Monday, June 11, 2007

NCAA prez concerned about dwindling female coaches

NCAA president Myles Brand went to the Women's College World Series for the first time this year where he was able to observe firsthand the continuing decrease in women's head coaches. It's happening in all women's sports and was quite evident at this year's tournament where half of the head coaches of the eight teams were men--plus Ralph Weekly of Tennessee who is a co-head coach with his wife, Karen. Ten years ago there was only one: Arizona's Mike Candrea.

Brand expressed concern over the attrition rate of female coaches; that many women begin as assistant coaches but do not stick around long enough to get promoted. Brand said the NCAA will be developing programs to help with the issue of retention of assistant coaches in the hopes of getting more female head coach role models.

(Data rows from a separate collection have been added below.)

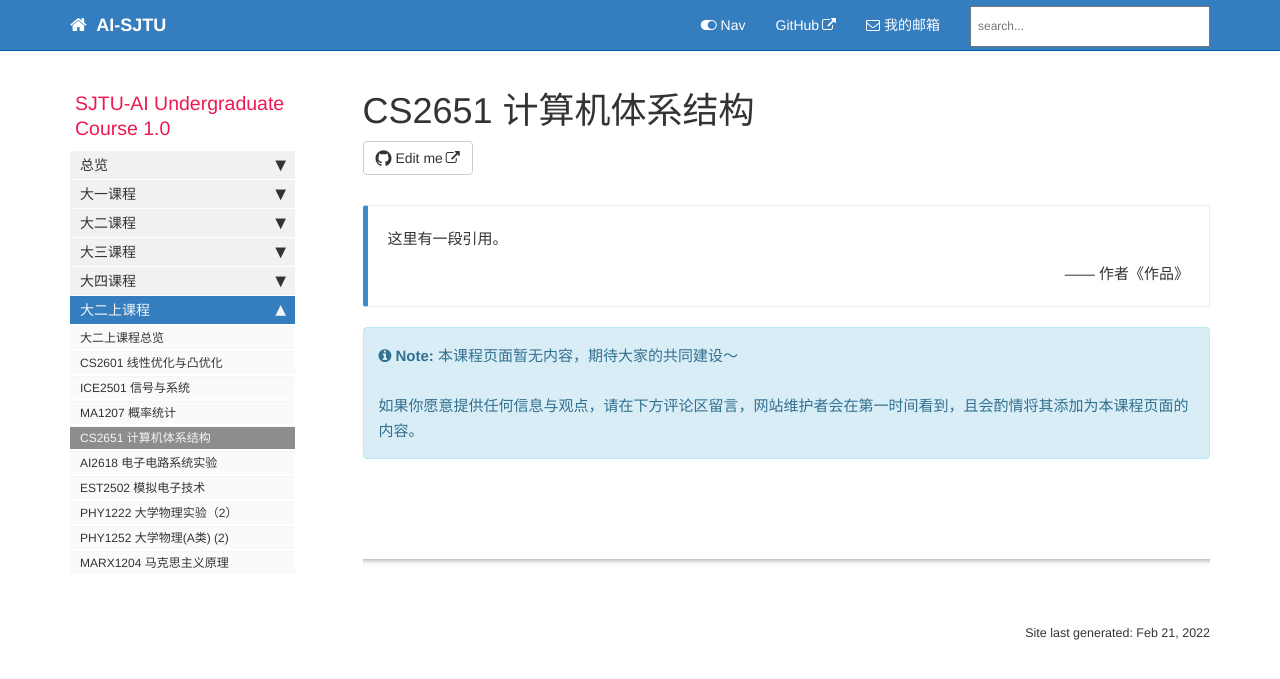
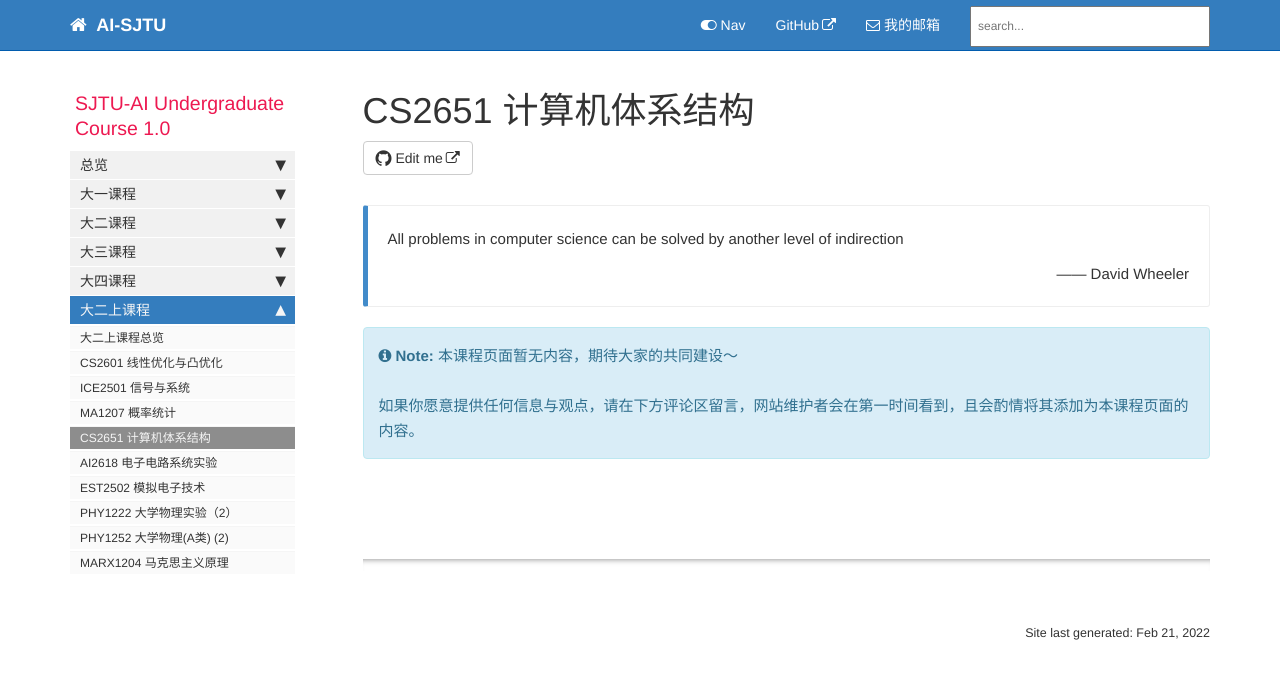
Before and after one commit to aisjtu/aisjtu.github.io, a Jekyll site: the page built from docs/pages/21/21_CS2651.md, in a window 1280 px wide. Shown: the top 679 px of the page. Built offline with Jekyll 4.4.1, drawn with Linux system fonts in a browser that asks for light colours; comment, search, counter and statistics services are not loaded.

Commit message:
Update 21_CS2651.md

```diff
--- a/docs/pages/21/21_CS2651.md
+++ b/docs/pages/21/21_CS2651.md
@@ -6,8 +6,9 @@ folder: 21
 ---
 
 {{site.data.alerts.callout_primary}}
-<p>这里有一段引用。</p>
-<p align="right">—— 作者《作品》</p>
+<p>All problems in computer science can be solved by another level of indirection
+</p>
+<p align="right">—— David Wheeler</p>
 
 {{site.data.alerts.end}}
 
```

No specifics on what such programs would entail or who they will be targeting.
It seems to me that an effective program would have to address everyone who is in charge of assistant coaches rather than the young women themselves who probably quit because of the sexism, homophobia, and racism in intercollegiate programs. It's not surprising to see fewer female head coaches in softball as the game becomes more popular. Softball has always had the "lesbian stigma" attached to it. Hiring male coaches makes it look a little more hetero. And male head coaches hire male assistants often--except for the pitching coach who is usually female because she has actual experience playing the game. I didn't do a thorough study of the tournament teams but I did note that Arizona's Mike Candrea has as his second-in-command a man who will actually take over head coaching duties when Candrea takes next year off to coach the national team. Baylor's head coach, Glenn Moore also has a male associate head coach who had to take over when Moore got booted for "arguing a call" in Baylor's loss to Northwestern. Women though are helping each other out. Northwestern's staff is all-female as is Texas A&M's.
The Drohans of Northwestern. Assistant coach Caryl (l) and head coach Kate (r).

No comments: